[Front-end code edit data]
^^^^^^^^^^^^^^^^
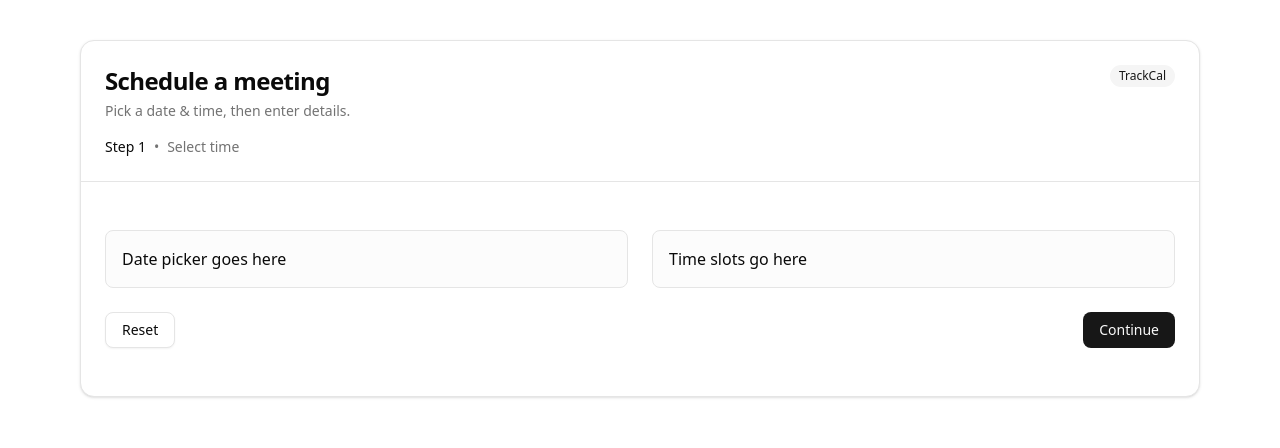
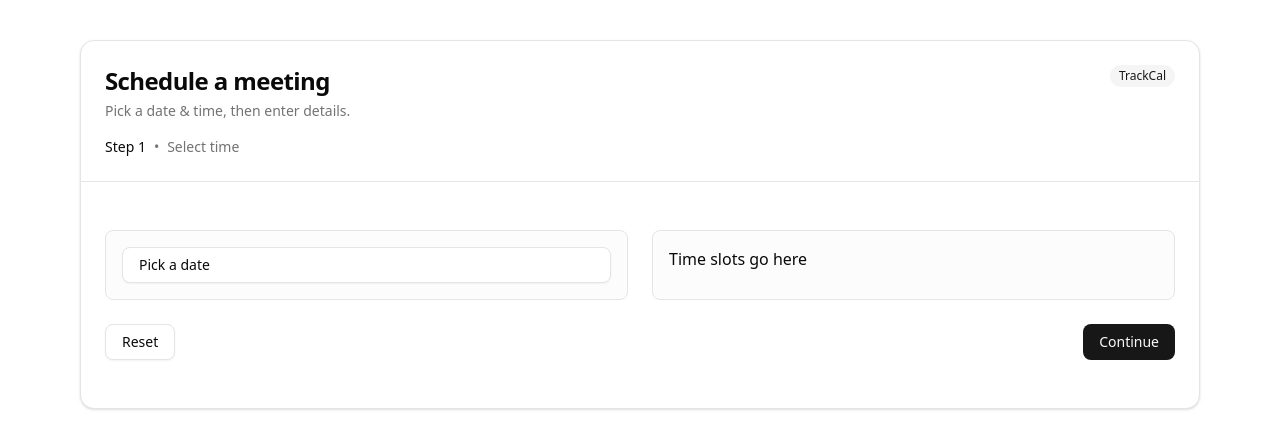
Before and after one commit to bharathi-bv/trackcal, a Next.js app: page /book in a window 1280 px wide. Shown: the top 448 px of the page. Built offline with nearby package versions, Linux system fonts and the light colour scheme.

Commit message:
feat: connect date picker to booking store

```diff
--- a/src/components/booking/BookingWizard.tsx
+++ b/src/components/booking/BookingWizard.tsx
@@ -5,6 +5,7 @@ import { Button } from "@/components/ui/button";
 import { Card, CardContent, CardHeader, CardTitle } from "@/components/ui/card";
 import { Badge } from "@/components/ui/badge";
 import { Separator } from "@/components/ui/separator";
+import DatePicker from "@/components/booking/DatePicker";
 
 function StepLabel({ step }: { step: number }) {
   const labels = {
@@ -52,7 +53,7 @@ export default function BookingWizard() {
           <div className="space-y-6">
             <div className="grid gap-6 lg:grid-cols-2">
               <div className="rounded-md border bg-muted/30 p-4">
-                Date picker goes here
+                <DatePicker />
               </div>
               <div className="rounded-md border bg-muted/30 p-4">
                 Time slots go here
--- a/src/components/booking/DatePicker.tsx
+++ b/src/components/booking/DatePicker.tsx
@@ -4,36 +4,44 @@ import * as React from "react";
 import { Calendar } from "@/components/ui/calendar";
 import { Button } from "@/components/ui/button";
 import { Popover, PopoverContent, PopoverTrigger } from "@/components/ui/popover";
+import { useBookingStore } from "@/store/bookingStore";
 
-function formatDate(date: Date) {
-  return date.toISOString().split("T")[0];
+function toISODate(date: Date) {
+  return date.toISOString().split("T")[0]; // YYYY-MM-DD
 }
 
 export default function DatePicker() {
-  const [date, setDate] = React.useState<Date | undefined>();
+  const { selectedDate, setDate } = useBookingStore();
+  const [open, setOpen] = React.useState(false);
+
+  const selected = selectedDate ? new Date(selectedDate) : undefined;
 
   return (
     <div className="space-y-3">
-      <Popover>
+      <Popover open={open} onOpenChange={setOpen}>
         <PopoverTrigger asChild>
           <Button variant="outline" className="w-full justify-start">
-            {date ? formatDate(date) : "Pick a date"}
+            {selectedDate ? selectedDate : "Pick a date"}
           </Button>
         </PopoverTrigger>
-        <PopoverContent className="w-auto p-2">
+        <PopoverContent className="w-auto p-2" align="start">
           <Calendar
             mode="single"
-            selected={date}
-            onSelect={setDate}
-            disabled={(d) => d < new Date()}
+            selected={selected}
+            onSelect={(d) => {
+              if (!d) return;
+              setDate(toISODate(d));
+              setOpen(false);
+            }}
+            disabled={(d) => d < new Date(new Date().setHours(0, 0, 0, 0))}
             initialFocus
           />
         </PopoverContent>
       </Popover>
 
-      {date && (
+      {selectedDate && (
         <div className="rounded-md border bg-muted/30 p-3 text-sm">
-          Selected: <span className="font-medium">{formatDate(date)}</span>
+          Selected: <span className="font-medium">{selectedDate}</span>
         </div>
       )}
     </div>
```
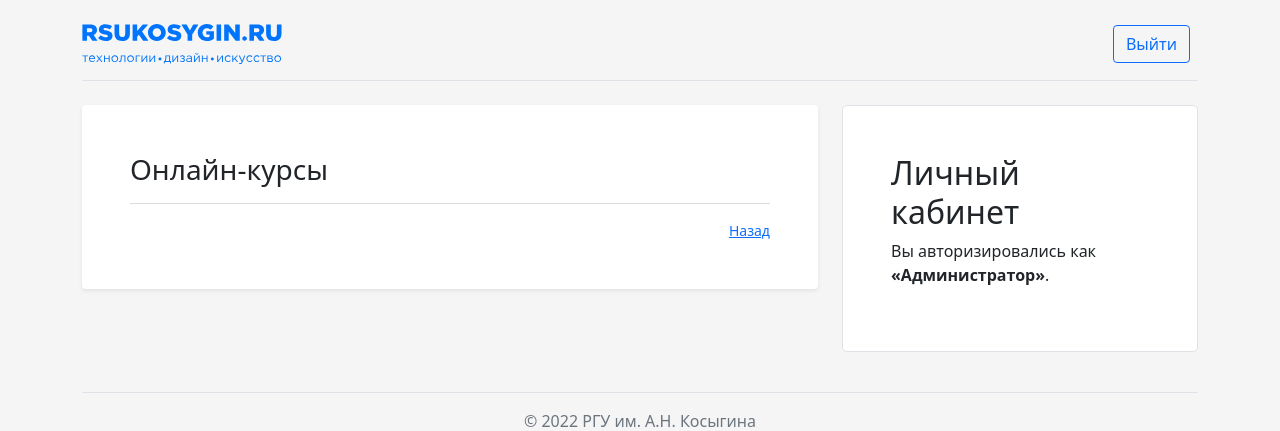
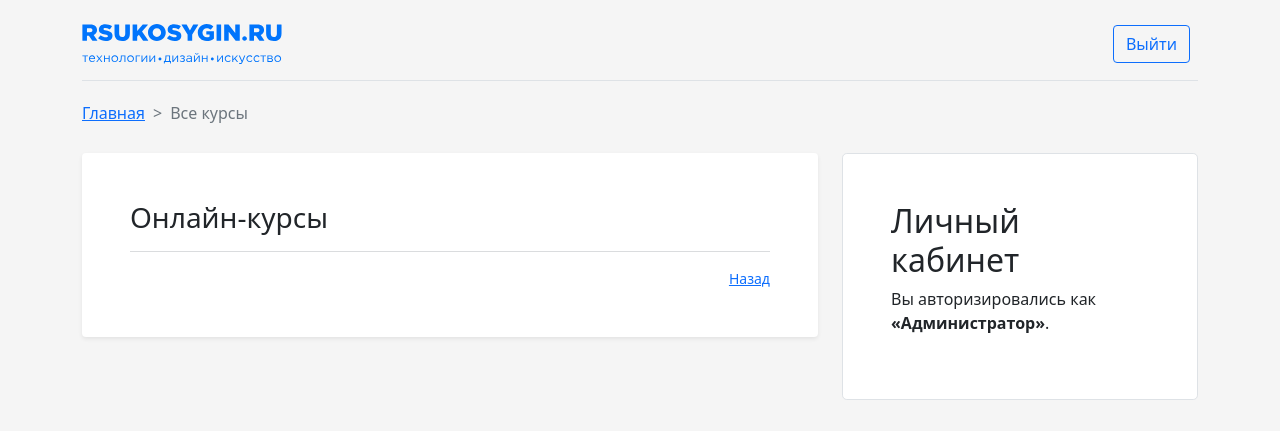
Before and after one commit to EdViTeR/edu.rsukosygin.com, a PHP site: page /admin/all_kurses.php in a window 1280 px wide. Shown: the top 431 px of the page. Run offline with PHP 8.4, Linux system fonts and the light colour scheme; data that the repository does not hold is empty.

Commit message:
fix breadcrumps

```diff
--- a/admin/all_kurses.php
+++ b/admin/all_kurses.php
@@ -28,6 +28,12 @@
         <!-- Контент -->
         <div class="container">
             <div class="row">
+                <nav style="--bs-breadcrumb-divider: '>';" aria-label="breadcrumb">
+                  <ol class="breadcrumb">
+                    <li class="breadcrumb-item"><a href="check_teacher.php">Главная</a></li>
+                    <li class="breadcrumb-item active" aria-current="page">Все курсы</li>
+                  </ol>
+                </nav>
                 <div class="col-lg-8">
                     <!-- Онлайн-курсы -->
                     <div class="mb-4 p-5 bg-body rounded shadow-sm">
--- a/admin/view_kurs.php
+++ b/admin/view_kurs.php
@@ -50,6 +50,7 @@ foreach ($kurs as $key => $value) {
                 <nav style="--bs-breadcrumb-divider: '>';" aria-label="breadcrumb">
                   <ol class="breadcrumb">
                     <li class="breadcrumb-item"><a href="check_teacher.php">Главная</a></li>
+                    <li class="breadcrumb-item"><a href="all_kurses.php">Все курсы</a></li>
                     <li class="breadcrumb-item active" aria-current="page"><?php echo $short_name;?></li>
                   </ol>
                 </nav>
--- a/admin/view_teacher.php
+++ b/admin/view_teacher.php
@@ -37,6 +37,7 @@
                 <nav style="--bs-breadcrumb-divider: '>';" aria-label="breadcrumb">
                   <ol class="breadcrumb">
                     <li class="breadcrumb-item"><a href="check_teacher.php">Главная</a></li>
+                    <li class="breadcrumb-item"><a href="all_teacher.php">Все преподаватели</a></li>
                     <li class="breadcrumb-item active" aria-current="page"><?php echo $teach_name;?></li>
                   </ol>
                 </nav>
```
^^^^^^^^^^^^^^^^
◆ THE PROBLEM
An exact copy of every record above is needed, with all pictures left out.

◆ TASK RESULT
Before and after one commit to bharathi-bv/trackcal, a Next.js app: page /book in a window 1280 px wide. Shown: the top 448 px of the page. Built offline with nearby package versions, Linux system fonts and the light colour scheme.

Commit message:
feat: connect date picker to booking store

```diff
--- a/src/components/booking/BookingWizard.tsx
+++ b/src/components/booking/BookingWizard.tsx
@@ -5,6 +5,7 @@ import { Button } from "@/components/ui/button";
 import { Card, CardContent, CardHeader, CardTitle } from "@/components/ui/card";
 import { Badge } from "@/components/ui/badge";
 import { Separator } from "@/components/ui/separator";
+import DatePicker from "@/components/booking/DatePicker";
 
 function StepLabel({ step }: { step: number }) {
   const labels = {
@@ -52,7 +53,7 @@ export default function BookingWizard() {
           <div className="space-y-6">
             <div className="grid gap-6 lg:grid-cols-2">
               <div className="rounded-md border bg-muted/30 p-4">
-                Date picker goes here
+                <DatePicker />
               </div>
               <div className="rounded-md border bg-muted/30 p-4">
                 Time slots go here
--- a/src/components/booking/DatePicker.tsx
+++ b/src/components/booking/DatePicker.tsx
@@ -4,36 +4,44 @@ import * as React from "react";
 import { Calendar } from "@/components/ui/calendar";
 import { Button } from "@/components/ui/button";
 import { Popover, PopoverContent, PopoverTrigger } from "@/components/ui/popover";
+import { useBookingStore } from "@/store/bookingStore";
 
-function formatDate(date: Date) {
-  return date.toISOString().split("T")[0];
+function toISODate(date: Date) {
+  return date.toISOString().split("T")[0]; // YYYY-MM-DD
 }
 
 export default function DatePicker() {
-  const [date, setDate] = React.useState<Date | undefined>();
+  const { selectedDate, setDate } = useBookingStore();
+  const [open, setOpen] = React.useState(false);
+
+  const selected = selectedDate ? new Date(selectedDate) : undefined;
 
   return (
     <div className="space-y-3">
-      <Popover>
+      <Popover open={open} onOpenChange={setOpen}>
         <PopoverTrigger asChild>
           <Button variant="outline" className="w-full justify-start">
-            {date ? formatDate(date) : "Pick a date"}
+            {selectedDate ? selectedDate : "Pick a date"}
           </Button>
         </PopoverTrigger>
-        <PopoverContent className="w-auto p-2">
+        <PopoverContent className="w-auto p-2" align="start">
           <Calendar
             mode="single"
-            selected={date}
-            onSelect={setDate}
-            disabled={(d) => d < new Date()}
+            selected={selected}
+            onSelect={(d) => {
+              if (!d) return;
+              setDate(toISODate(d));
+              setOpen(false);
+            }}
+            disabled={(d) => d < new Date(new Date().setHours(0, 0, 0, 0))}
             initialFocus
           />
         </PopoverContent>
       </Popover>
 
-      {date && (
+      {selectedDate && (
         <div className="rounded-md border bg-muted/30 p-3 text-sm">
-          Selected: <span className="font-medium">{formatDate(date)}</span>
+          Selected: <span className="font-medium">{selectedDate}</span>
         </div>
       )}
     </div>
```
Before and after one commit to EdViTeR/edu.rsukosygin.com, a PHP site: page /admin/all_kurses.php in a window 1280 px wide. Shown: the top 431 px of the page. Run offline with PHP 8.4, Linux system fonts and the light colour scheme; data that the repository does not hold is empty.

Commit message:
fix breadcrumps

```diff
--- a/admin/all_kurses.php
+++ b/admin/all_kurses.php
@@ -28,6 +28,12 @@
         <!-- Контент -->
         <div class="container">
             <div class="row">
+                <nav style="--bs-breadcrumb-divider: '>';" aria-label="breadcrumb">
+                  <ol class="breadcrumb">
+                    <li class="breadcrumb-item"><a href="check_teacher.php">Главная</a></li>
+                    <li class="breadcrumb-item active" aria-current="page">Все курсы</li>
+                  </ol>
+                </nav>
                 <div class="col-lg-8">
                     <!-- Онлайн-курсы -->
                     <div class="mb-4 p-5 bg-body rounded shadow-sm">
--- a/admin/view_kurs.php
+++ b/admin/view_kurs.php
@@ -50,6 +50,7 @@ foreach ($kurs as $key => $value) {
                 <nav style="--bs-breadcrumb-divider: '>';" aria-label="breadcrumb">
                   <ol class="breadcrumb">
                     <li class="breadcrumb-item"><a href="check_teacher.php">Главная</a></li>
+                    <li class="breadcrumb-item"><a href="all_kurses.php">Все курсы</a></li>
                     <li class="breadcrumb-item active" aria-current="page"><?php echo $short_name;?></li>
                   </ol>
                 </nav>
--- a/admin/view_teacher.php
+++ b/admin/view_teacher.php
@@ -37,6 +37,7 @@
                 <nav style="--bs-breadcrumb-divider: '>';" aria-label="breadcrumb">
                   <ol class="breadcrumb">
                     <li class="breadcrumb-item"><a href="check_teacher.php">Главная</a></li>
+                    <li class="breadcrumb-item"><a href="all_teacher.php">Все преподаватели</a></li>
                     <li class="breadcrumb-item active" aria-current="page"><?php echo $teach_name;?></li>
                   </ol>
                 </nav>
```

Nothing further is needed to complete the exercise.